 6) Playground -- this was a service project we did for a community in Tabacundo. Various people helped fund it, and as visitors came and went over the summer, they helped out with the actual building as they were able. The picture below shows the playground nearly completed.

7) First ever Family Mission Trip -- In July, we hosted the first (hopefully annual) Family Mission Trip at Camp Bellevue. We had about 40 participants, primarily from 3 of our supporting churches. About half of the participants were children. The idea was to create an opportunity for families to serve together and for parents to expose their children to missions in meaningful ways. We combined a VBS program for kids in the community in the mornings with a medical clinic in the afternoons.
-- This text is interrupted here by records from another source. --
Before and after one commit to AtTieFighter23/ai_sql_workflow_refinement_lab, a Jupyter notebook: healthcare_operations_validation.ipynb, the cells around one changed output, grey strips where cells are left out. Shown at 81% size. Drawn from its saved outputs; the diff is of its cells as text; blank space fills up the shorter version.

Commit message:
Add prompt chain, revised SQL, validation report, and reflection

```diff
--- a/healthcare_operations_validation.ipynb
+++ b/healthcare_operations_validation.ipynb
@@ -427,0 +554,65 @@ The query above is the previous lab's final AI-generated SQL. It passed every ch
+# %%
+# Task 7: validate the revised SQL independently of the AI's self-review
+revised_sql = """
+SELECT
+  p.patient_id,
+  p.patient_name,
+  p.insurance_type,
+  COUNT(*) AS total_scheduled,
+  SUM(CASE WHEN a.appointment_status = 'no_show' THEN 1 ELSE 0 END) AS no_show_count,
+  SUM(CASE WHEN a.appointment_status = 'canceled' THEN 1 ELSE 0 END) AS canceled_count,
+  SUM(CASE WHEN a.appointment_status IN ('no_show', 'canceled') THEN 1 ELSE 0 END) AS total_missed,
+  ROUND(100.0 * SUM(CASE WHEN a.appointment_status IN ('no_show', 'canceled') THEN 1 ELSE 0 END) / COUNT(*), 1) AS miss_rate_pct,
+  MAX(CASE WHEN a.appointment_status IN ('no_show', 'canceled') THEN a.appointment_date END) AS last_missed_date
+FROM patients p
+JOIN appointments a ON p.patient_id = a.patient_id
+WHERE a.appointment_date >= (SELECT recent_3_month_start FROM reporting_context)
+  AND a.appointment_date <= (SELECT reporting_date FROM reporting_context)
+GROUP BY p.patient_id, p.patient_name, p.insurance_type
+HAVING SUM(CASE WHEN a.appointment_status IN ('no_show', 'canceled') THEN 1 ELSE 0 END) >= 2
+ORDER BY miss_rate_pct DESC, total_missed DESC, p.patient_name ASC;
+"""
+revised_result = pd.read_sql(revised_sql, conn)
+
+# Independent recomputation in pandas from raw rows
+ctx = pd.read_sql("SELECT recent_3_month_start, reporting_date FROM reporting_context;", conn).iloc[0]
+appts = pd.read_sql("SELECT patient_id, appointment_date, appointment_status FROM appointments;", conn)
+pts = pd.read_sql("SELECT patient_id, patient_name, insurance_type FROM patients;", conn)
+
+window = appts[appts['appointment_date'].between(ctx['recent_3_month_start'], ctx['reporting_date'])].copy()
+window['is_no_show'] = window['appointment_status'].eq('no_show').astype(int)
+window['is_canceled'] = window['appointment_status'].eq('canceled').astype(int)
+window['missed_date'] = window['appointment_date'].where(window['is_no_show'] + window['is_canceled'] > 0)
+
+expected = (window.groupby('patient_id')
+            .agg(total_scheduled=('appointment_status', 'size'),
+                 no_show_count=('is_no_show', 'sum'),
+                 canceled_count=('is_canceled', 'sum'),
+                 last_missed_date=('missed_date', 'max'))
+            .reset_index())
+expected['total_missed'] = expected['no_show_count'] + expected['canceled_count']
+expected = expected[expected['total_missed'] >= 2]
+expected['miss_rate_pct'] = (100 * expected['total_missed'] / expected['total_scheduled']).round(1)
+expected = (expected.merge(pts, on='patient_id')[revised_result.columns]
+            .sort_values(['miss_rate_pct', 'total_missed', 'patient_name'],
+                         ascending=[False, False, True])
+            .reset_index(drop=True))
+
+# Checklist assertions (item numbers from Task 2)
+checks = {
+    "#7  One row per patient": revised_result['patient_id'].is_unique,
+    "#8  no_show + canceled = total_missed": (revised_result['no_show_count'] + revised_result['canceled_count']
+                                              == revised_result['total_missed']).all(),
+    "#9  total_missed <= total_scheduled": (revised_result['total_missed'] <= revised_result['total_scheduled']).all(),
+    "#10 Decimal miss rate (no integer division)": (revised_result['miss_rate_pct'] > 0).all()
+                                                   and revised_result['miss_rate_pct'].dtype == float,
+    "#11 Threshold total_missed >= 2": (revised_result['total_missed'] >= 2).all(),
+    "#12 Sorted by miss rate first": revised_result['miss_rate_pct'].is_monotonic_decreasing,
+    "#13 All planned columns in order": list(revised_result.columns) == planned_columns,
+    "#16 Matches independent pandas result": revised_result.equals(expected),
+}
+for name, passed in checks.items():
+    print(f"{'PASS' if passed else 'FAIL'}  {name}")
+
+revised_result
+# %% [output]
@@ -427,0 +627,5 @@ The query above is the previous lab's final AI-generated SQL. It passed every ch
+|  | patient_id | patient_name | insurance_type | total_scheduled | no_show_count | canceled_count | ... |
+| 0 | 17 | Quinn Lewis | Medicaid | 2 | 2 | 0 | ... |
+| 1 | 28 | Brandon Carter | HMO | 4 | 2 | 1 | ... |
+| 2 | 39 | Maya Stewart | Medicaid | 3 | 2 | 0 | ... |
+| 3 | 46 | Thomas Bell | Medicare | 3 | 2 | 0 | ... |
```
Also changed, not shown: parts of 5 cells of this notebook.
Grocery shopping for the Family Mission Trip -- 8 carts full, and then we went to the market to buy fresh fruits and veggies!
Group picture in front of the PisulĂ­ Church of Christ, where we did a one-day project
VBS in a local park near the PisulĂ­ Church
 8) Vacation Bible School -- We hosted a 5-day VBS at the camp for kids in the community. By the end of the week, we were up to nearly 200 children in attendance!

Singing and worship time
Games -- human pyramids
A local potter did a demonstration for our "Jeremiah and the Potter" lesson. Then each of the kids got a lump of clay to mold.
9) Medical clinic -- Afternoons at the camp during the Family Mission Trip. We also took the show on the road for a couple of days and did a medical clinic at a church in Ibarra, about an hour away.

Dr. Jason with a patient
10) Youth Camps -- Two weeks in August are given over to youth camps. The camp operates at full capacity these two weeks -- nearly 200 people! The cabins are packed, the kitchen staff works 12-14 hour shifts, and sometimes we have to truck in water to keep up with demand! But seeing hearts drawn closer to Jesus makes it all worth it. And after all, it is why were here! The video below is of the singing class that is offered during the second week of camp. Sylvia Rivers, a voice teacher from the States, has been coming and doing these singing classes with the youth for several years now. She teaches them to sing in 4-part harmony. It is truly amazing what she can accomplish with these kids in just a week. Listen and be blessed!

Dishes for 200 people